Think it's time for someone(not me, of course) to compile cases of all the buy-outs (mainly by equity firms) and M&As, that have happened in the semiconductor industry in these few years, especially recently. Will be hard to keep pace with who's still there and who's not, if the action and movements continue for a while. Facts or rumors...Intel to buy Nvidia ? Equity firms target Cypress Semiconductor ? Freescale considered buying Philips Semiconductor(now known as NXP) ?

In an emerging sector, quality is often defined as functionality and reliability. But as a sector matures, it's really "give me exactly what I want exactly when I want it !!!" ( many times have you heard this from your boss ?). So, it seems that speed, convenience and customization are shifting the 40- to 50-ish mindset in the electronics industry. Is a unimaginable* new industry going to evolve from here ?

Well, I like to relate this to a piece I just came across about tech gadgets that are "banned" from the United States. That article tried to pin down on why some innovation products such as super-lightweight laptops from Japan and feature-packed smartphones from Europe, are not making it (at least for now) onto the U.S. retail shelves. Then you begin to question. Isn't U.S. the haven for all things creative and innovative? And then, you start to understand, it just works out to a different business and organization model in each country (and culture). For instance, in Japan, a majority of the cutting-edge innovation occurs due to consumer demand, while in the U.S., they're mainly driven by business needs (don't forget, many large retailers in the U.S. have to answer to shareholders...not only to consumers!). Also, the inherent infrastructure in one geographic location may not support cutting-edge products. So, when it does not make business sense to introduce (or import) high-end products, it just does not make sense.

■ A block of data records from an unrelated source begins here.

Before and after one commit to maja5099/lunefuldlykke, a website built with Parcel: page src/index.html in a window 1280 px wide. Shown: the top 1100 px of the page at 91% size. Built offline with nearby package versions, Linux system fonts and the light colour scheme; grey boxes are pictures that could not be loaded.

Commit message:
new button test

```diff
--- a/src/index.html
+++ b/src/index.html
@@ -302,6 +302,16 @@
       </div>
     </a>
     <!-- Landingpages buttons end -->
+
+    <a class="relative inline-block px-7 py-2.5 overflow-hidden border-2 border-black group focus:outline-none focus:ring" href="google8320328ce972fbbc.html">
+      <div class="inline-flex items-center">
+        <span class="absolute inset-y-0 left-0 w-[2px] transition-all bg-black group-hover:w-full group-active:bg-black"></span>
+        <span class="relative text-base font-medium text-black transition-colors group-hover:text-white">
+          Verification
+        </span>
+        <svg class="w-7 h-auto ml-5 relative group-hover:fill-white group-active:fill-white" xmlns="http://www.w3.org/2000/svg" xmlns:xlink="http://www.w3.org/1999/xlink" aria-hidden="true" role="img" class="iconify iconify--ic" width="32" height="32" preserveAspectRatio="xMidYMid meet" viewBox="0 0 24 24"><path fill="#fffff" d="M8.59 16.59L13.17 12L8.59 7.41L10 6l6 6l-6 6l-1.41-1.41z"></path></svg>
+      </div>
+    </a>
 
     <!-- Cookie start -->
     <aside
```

Ok, can you see the linkage between the 2 different news snippet I've put up here ?

* This is what I called unimaginable...the Fish-N-Flush Toilet